───── PROVIDED DATA ─────

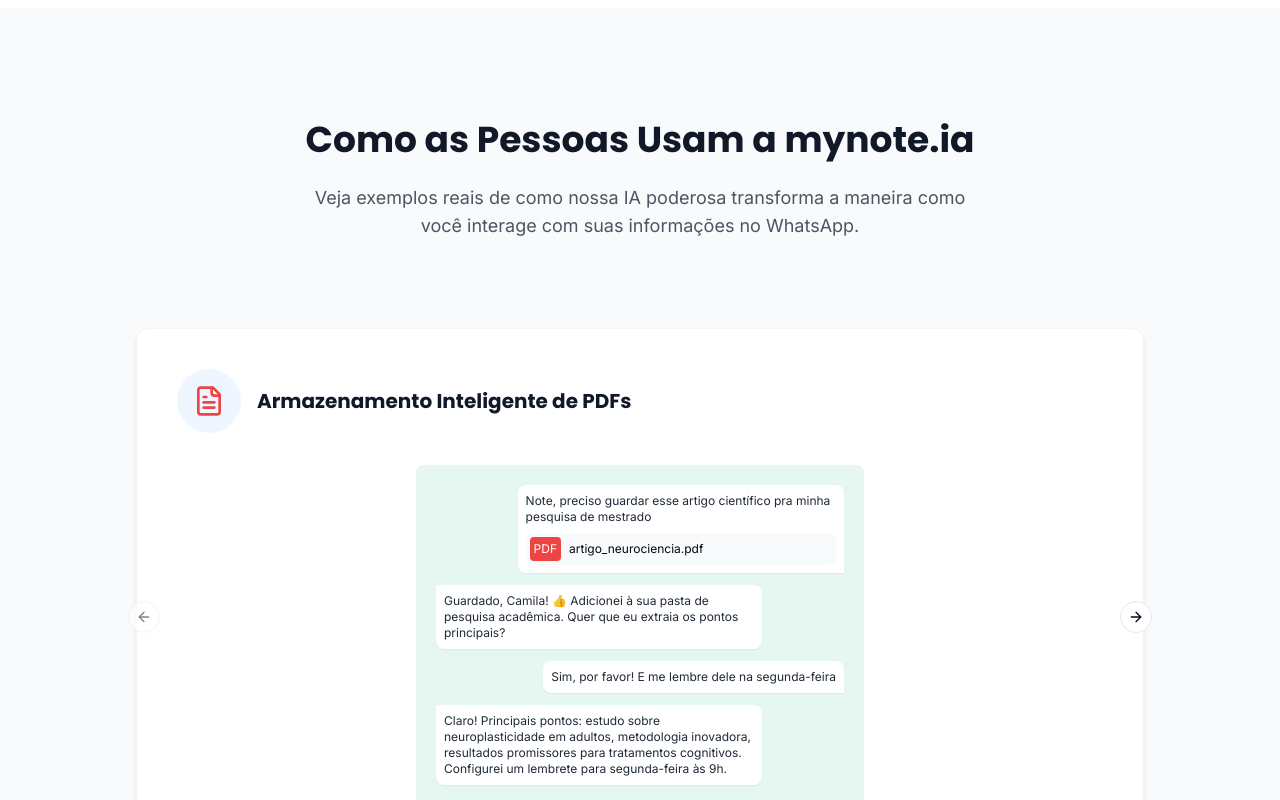
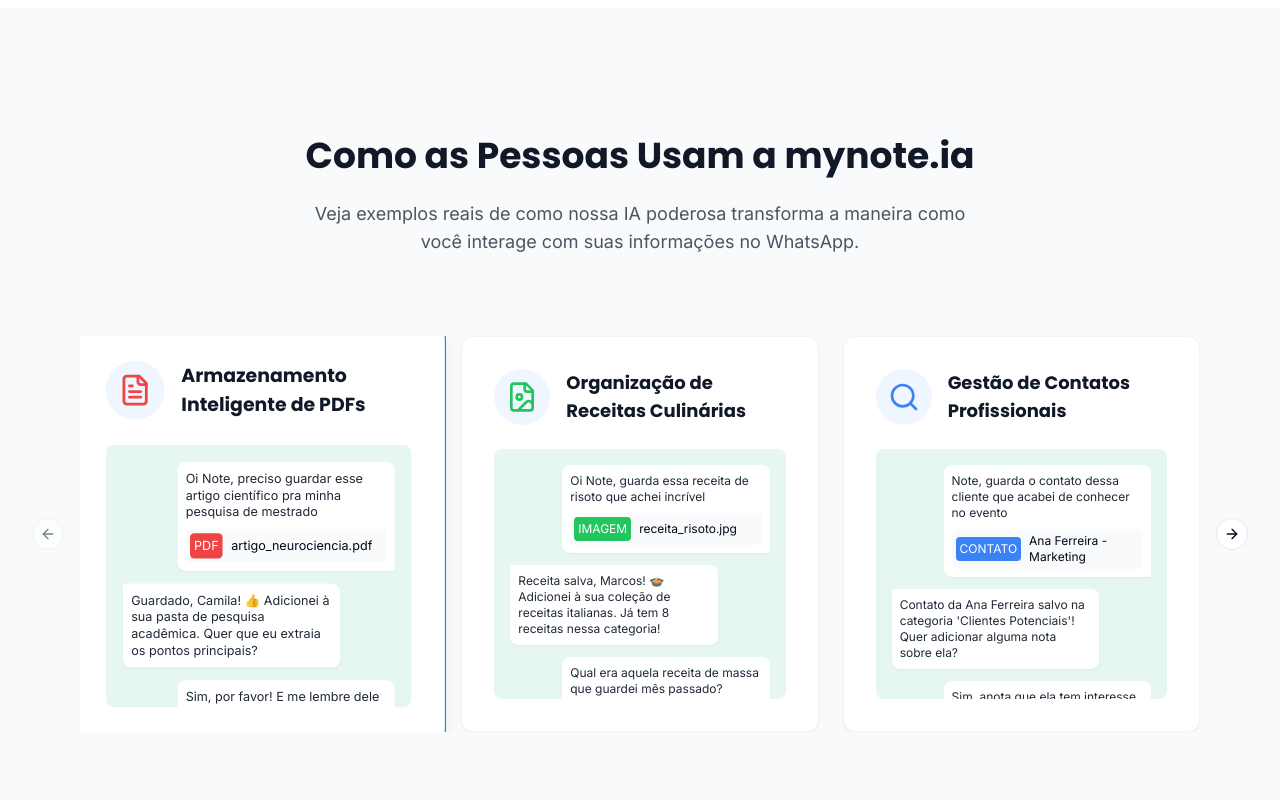
Before and after one commit to maiconrp/mynote.ai, a React (Vite) app: page / in a window 1280 px wide. Shown: the part 3560-4360 px from the top of the page. Built offline with nearby package versions, Linux system fonts and the light colour scheme.

Commit message:
Refactor: Display 3 cards in carousel with central highlight
Adjusted the `UseExamplesCarousel` component to display three cards simultaneously in the carousel, with the central card visually highlighted. This was achieved by modifying the carousel's layout and styling to emphasize the central item.

```diff
--- a/src/components/UseExamplesCarousel.tsx
+++ b/src/components/UseExamplesCarousel.tsx
@@ -1,5 +1,5 @@
 
-import React from "react";
+import React, { useState, useEffect } from "react";
 import {
   Carousel,
   CarouselContent,
@@ -8,8 +8,12 @@ import {
   CarouselPrevious
 } from "@/components/ui/carousel";
 import { FileText, FileImage, FileAudio, Search } from "lucide-react";
+import { Card } from "@/components/ui/card";
 
 const UseExamplesCarousel = () => {
+  const [api, setApi] = useState<any>();
+  const [current, setCurrent] = useState(0);
+
   const examples = [
     {
       title: "Armazenamento Inteligente de PDFs",
@@ -17,7 +21,7 @@ const UseExamplesCarousel = () => {
       conversation: [
         {
           user: true,
-          text: "Note, preciso guardar esse artigo científico pra minha pesquisa de mestrado",
+          text: "Oi Note, preciso guardar esse artigo científico pra minha pesquisa de mestrado",
           attachment: {
             type: "PDF",
             name: "artigo_neurociencia.pdf"
@@ -121,6 +125,19 @@ const UseExamplesCarousel = () => {
     }
   ];
 
+  useEffect(() => {
+    if (!api) return;
+
+    const handleSelect = () => {
+      setCurrent(api.selectedScrollSnap());
+    };
+
+    api.on("select", handleSelect);
+    return () => {
+      api.off("select", handleSelect);
+    };
+  }, [api]);
+
   const renderMessage = (msg: any, index: number) => (
     <div key={index} className={`flex ${msg.user ? "justify-end" : "justify-start"} mb-3`}>
       <div className={`bg-white ${msg.user ? "rounded-tl-lg rounded-bl-lg rounded-tr-lg" : "rounded-tr-lg rounded-br-lg rounded-bl-lg"} p-2 max-w-[80%] shadow-sm`}>
@@ -143,8 +160,8 @@ const UseExamplesCarousel = () => {
   );
 
   return (
-    <section className="py-20 md:py-28 px-8 md:px-16 bg-gray-50">
-      <div className="max-w-6xl mx-auto">
+    <section className="py-24 md:py-32 px-8 md:px-20 bg-gray-50">
+      <div className="max-w-7xl mx-auto">
         <div className="text-center mb-20">
           <h2 className="text-3xl md:text-4xl font-bold mb-6 text-gray-900">
             Como as Pessoas Usam a mynote.ia
@@ -154,32 +171,44 @@ const UseExamplesCarousel = () => {
           </p>
         </div>
 
-        <Carousel className="w-full max-w-5xl mx-auto">
-          <CarouselContent>
+        <Carousel
+          className="w-full max-w-6xl mx-auto"
+          opts={{
+            align: "center",
+            loop: true,
+            skipSnaps: false,
+            slidesToScroll: 1,
+          }}
+          setApi={setApi}
+        >
+          <CarouselContent className="-ml-4 md:-ml-6">
             {examples.map((example, index) => (
-              <CarouselItem key={index}>
-                <div className="p-2">
-                  <div className="bg-white p-8 md:p-10 rounded-xl border border-gray-100 shadow-md h-full">
-                    <div className="flex items-center gap-4 mb-8">
-                      <div className="bg-blue-50 p-4 rounded-full">
-                        {example.icon}
-                      </div>
-                      <h3 className="text-xl font-bold text-gray-900">
-                        {example.title}
-                      </h3>
+              <CarouselItem key={index} className="pl-4 md:pl-6 md:basis-1/3 lg:basis-1/3">
+                <Card className={`bg-white p-6 md:p-8 rounded-xl border ${
+                  current === index
+                    ? "border-brand-blue shadow-lg scale-105 transition-all duration-300"
+                    : "border-gray-100 shadow-sm"
+                } h-full transition-all duration-300`}
+                >
+                  <div className="flex items-center gap-4 mb-6">
+                    <div className="bg-blue-50 p-3 rounded-full">
+                      {example.icon}
                     </div>
+                    <h3 className="text-lg font-bold text-gray-900">
+                      {example.title}
+                    </h3>
+                  </div>
 
-                    <div className="bg-[#e5f7f0] rounded-lg p-5 max-w-md mx-auto">
-                      {example.conversation.map((msg, i) => renderMessage(msg, i))}
-                    </div>
+                  <div className="bg-[#e5f7f0] rounded-lg p-4 max-w-md mx-auto h-[250px] overflow-y-auto">
+                    {example.conversation.map((msg, i) => renderMessage(msg, i))}
                   </div>
-                </div>
+                </Card>
               </CarouselItem>
             ))}
           </CarouselContent>
           <div className="hidden md:block">
-            <CarouselPrevious className="left-0" />
-            <CarouselNext className="right-0" />
+            <CarouselPrevious className="-left-12" />
+            <CarouselNext className="-right-12" />
           </div>
         </Carousel>
       </div>
```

─────

*WHAT IS EXPECTED*:
Could you output every record above exactly as it appears, without the pictures?

*REPLY*:
Before and after one commit to maiconrp/mynote.ai, a React (Vite) app: page / in a window 1280 px wide. Shown: the part 3560-4360 px from the top of the page. Built offline with nearby package versions, Linux system fonts and the light colour scheme.

Commit message:
Refactor: Display 3 cards in carousel with central highlight
Adjusted the `UseExamplesCarousel` component to display three cards simultaneously in the carousel, with the central card visually highlighted. This was achieved by modifying the carousel's layout and styling to emphasize the central item.

```diff
--- a/src/components/UseExamplesCarousel.tsx
+++ b/src/components/UseExamplesCarousel.tsx
@@ -1,5 +1,5 @@
 
-import React from "react";
+import React, { useState, useEffect } from "react";
 import {
   Carousel,
   CarouselContent,
@@ -8,8 +8,12 @@ import {
   CarouselPrevious
 } from "@/components/ui/carousel";
 import { FileText, FileImage, FileAudio, Search } from "lucide-react";
+import { Card } from "@/components/ui/card";
 
 const UseExamplesCarousel = () => {
+  const [api, setApi] = useState<any>();
+  const [current, setCurrent] = useState(0);
+
   const examples = [
     {
       title: "Armazenamento Inteligente de PDFs",
@@ -17,7 +21,7 @@ const UseExamplesCarousel = () => {
       conversation: [
         {
           user: true,
-          text: "Note, preciso guardar esse artigo científico pra minha pesquisa de mestrado",
+          text: "Oi Note, preciso guardar esse artigo científico pra minha pesquisa de mestrado",
           attachment: {
             type: "PDF",
             name: "artigo_neurociencia.pdf"
@@ -121,6 +125,19 @@ const UseExamplesCarousel = () => {
     }
   ];
 
+  useEffect(() => {
+    if (!api) return;
+
+    const handleSelect = () => {
+      setCurrent(api.selectedScrollSnap());
+    };
+
+    api.on("select", handleSelect);
+    return () => {
+      api.off("select", handleSelect);
+    };
+  }, [api]);
+
   const renderMessage = (msg: any, index: number) => (
     <div key={index} className={`flex ${msg.user ? "justify-end" : "justify-start"} mb-3`}>
       <div className={`bg-white ${msg.user ? "rounded-tl-lg rounded-bl-lg rounded-tr-lg" : "rounded-tr-lg rounded-br-lg rounded-bl-lg"} p-2 max-w-[80%] shadow-sm`}>
@@ -143,8 +160,8 @@ const UseExamplesCarousel = () => {
   );
 
   return (
-    <section className="py-20 md:py-28 px-8 md:px-16 bg-gray-50">
-      <div className="max-w-6xl mx-auto">
+    <section className="py-24 md:py-32 px-8 md:px-20 bg-gray-50">
+      <div className="max-w-7xl mx-auto">
         <div className="text-center mb-20">
           <h2 className="text-3xl md:text-4xl font-bold mb-6 text-gray-900">
             Como as Pessoas Usam a mynote.ia
@@ -154,32 +171,44 @@ const UseExamplesCarousel = () => {
           </p>
         </div>
 
-        <Carousel className="w-full max-w-5xl mx-auto">
-          <CarouselContent>
+        <Carousel
+          className="w-full max-w-6xl mx-auto"
+          opts={{
+            align: "center",
+            loop: true,
+            skipSnaps: false,
+            slidesToScroll: 1,
+          }}
+          setApi={setApi}
+        >
+          <CarouselContent className="-ml-4 md:-ml-6">
             {examples.map((example, index) => (
-              <CarouselItem key={index}>
-                <div className="p-2">
-                  <div className="bg-white p-8 md:p-10 rounded-xl border border-gray-100 shadow-md h-full">
-                    <div className="flex items-center gap-4 mb-8">
-                      <div className="bg-blue-50 p-4 rounded-full">
-                        {example.icon}
-                      </div>
-                      <h3 className="text-xl font-bold text-gray-900">
-                        {example.title}
-                      </h3>
+              <CarouselItem key={index} className="pl-4 md:pl-6 md:basis-1/3 lg:basis-1/3">
+                <Card className={`bg-white p-6 md:p-8 rounded-xl border ${
+                  current === index
+                    ? "border-brand-blue shadow-lg scale-105 transition-all duration-300"
+                    : "border-gray-100 shadow-sm"
+                } h-full transition-all duration-300`}
+                >
+                  <div className="flex items-center gap-4 mb-6">
+                    <div className="bg-blue-50 p-3 rounded-full">
+                      {example.icon}
                     </div>
+                    <h3 className="text-lg font-bold text-gray-900">
+                      {example.title}
+                    </h3>
+                  </div>
 
-                    <div className="bg-[#e5f7f0] rounded-lg p-5 max-w-md mx-auto">
-                      {example.conversation.map((msg, i) => renderMessage(msg, i))}
-                    </div>
+                  <div className="bg-[#e5f7f0] rounded-lg p-4 max-w-md mx-auto h-[250px] overflow-y-auto">
+                    {example.conversation.map((msg, i) => renderMessage(msg, i))}
                   </div>
-                </div>
+                </Card>
               </CarouselItem>
             ))}
           </CarouselContent>
           <div className="hidden md:block">
-            <CarouselPrevious className="left-0" />
-            <CarouselNext className="right-0" />
+            <CarouselPrevious className="-left-12" />
+            <CarouselNext className="-right-12" />
           </div>
         </Carousel>
       </div>
```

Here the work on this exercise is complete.